* EXERCISE GOAL *
Would you give the number of lines below in which the string "export" appears? Nothing else is needed.

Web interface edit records
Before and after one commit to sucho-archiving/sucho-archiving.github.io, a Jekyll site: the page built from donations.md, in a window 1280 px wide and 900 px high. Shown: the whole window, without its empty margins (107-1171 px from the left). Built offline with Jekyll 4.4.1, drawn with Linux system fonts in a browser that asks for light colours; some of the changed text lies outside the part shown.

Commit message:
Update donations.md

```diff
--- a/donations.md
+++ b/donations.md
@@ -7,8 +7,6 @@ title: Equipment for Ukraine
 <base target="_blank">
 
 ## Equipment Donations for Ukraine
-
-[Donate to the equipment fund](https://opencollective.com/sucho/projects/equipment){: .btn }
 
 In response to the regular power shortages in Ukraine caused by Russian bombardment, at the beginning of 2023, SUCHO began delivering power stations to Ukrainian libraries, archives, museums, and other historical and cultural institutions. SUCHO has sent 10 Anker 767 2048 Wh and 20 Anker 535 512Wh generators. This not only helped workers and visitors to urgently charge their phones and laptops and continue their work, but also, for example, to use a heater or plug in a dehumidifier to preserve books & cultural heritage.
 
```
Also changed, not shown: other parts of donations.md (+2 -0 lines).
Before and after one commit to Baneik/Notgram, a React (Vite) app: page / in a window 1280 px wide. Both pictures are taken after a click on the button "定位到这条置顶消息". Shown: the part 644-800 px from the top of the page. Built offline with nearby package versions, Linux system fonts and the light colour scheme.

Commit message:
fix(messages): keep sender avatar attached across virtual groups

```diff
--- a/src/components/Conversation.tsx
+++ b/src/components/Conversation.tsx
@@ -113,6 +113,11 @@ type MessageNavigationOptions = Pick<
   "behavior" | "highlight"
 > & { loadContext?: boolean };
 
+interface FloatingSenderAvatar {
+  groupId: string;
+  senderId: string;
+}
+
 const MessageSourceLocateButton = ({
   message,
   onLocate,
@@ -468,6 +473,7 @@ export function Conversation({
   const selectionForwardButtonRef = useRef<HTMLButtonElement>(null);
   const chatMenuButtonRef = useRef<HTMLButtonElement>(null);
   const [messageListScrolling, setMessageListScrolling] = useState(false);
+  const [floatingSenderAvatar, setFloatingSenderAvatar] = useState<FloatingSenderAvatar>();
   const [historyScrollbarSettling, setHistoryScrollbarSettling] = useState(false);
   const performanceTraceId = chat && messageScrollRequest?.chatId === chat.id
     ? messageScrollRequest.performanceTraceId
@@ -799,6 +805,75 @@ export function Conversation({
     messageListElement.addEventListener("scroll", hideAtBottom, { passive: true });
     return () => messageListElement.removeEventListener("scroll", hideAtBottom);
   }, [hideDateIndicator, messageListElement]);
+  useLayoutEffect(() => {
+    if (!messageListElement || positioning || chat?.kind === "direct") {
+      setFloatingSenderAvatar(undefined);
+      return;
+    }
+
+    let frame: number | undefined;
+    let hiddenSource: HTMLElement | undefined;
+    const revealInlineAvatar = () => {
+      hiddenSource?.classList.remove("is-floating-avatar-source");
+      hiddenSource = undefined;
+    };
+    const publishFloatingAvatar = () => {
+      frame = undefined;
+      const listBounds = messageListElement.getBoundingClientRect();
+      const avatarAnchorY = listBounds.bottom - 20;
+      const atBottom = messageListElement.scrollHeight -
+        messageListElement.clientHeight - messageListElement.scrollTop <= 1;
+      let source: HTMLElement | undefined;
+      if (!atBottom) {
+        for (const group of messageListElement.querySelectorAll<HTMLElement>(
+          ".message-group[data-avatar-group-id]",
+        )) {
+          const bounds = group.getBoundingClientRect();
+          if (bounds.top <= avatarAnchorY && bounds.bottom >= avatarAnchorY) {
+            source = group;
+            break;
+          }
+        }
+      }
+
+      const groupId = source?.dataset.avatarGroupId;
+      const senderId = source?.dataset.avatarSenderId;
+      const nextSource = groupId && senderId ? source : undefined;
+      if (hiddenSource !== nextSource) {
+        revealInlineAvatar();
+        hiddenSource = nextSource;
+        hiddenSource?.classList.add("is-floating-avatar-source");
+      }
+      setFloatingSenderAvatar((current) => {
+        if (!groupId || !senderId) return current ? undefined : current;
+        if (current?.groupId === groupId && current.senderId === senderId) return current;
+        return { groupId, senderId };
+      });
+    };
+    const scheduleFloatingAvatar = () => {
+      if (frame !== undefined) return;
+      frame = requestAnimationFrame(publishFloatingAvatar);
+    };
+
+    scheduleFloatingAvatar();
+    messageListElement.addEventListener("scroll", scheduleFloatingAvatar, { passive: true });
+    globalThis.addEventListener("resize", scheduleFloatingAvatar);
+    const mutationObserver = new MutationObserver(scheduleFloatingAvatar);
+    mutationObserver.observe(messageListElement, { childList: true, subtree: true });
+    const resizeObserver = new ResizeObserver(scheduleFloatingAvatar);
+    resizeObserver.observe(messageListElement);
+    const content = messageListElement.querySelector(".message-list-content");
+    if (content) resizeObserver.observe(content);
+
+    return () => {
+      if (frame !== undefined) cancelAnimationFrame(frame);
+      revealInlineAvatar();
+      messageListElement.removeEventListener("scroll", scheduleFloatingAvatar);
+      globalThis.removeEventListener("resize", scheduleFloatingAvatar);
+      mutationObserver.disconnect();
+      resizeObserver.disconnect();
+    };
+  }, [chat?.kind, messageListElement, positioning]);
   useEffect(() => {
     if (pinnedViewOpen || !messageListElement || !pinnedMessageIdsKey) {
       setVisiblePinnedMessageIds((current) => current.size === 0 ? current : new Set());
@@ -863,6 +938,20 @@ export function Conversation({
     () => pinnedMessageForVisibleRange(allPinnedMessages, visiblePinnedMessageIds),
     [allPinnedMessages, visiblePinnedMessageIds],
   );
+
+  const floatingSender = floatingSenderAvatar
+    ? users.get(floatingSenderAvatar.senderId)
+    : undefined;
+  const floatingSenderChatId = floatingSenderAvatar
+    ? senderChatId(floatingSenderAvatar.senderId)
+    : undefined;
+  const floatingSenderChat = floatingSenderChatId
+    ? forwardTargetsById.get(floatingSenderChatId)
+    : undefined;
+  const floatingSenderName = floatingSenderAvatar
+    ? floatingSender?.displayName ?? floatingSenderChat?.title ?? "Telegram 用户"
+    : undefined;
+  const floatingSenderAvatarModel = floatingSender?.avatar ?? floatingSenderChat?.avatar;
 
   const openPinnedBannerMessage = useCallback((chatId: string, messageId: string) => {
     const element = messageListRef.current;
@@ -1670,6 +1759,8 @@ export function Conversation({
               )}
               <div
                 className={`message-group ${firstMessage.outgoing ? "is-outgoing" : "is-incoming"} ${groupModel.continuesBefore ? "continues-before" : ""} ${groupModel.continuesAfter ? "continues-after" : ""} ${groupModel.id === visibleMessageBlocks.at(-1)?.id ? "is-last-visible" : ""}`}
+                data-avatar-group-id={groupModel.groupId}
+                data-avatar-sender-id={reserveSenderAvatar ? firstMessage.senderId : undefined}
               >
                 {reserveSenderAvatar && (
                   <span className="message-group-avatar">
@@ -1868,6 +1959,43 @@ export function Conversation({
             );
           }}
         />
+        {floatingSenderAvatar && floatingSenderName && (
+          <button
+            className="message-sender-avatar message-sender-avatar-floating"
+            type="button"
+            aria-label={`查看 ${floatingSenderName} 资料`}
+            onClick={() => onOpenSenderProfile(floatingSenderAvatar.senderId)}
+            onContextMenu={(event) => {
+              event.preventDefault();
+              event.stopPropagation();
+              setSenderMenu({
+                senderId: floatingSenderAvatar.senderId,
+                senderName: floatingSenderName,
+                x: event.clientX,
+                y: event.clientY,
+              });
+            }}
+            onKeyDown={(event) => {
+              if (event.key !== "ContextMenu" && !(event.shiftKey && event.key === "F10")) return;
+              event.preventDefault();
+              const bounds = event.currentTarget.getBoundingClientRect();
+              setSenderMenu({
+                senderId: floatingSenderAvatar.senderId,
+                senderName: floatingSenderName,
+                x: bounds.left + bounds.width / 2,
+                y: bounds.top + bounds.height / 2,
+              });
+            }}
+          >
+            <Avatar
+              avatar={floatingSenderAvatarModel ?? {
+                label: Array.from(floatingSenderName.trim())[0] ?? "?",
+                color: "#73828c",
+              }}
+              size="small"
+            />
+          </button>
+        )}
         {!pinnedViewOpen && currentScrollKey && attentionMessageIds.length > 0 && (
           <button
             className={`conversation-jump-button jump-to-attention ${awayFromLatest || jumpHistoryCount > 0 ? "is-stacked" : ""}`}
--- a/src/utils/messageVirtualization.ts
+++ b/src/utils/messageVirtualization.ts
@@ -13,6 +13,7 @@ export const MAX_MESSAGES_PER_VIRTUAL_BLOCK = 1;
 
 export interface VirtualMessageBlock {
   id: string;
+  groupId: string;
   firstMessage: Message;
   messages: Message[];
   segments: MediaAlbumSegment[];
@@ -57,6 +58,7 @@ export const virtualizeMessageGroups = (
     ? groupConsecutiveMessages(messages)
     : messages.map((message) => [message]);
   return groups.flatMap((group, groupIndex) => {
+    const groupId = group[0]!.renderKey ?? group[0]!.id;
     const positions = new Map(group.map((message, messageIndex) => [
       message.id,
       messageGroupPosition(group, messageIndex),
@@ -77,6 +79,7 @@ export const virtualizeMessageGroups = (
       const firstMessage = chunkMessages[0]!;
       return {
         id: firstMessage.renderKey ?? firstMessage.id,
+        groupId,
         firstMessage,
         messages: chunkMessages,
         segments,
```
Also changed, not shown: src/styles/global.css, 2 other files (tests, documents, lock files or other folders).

* RESPONSE TO THIS EXERCISE *
9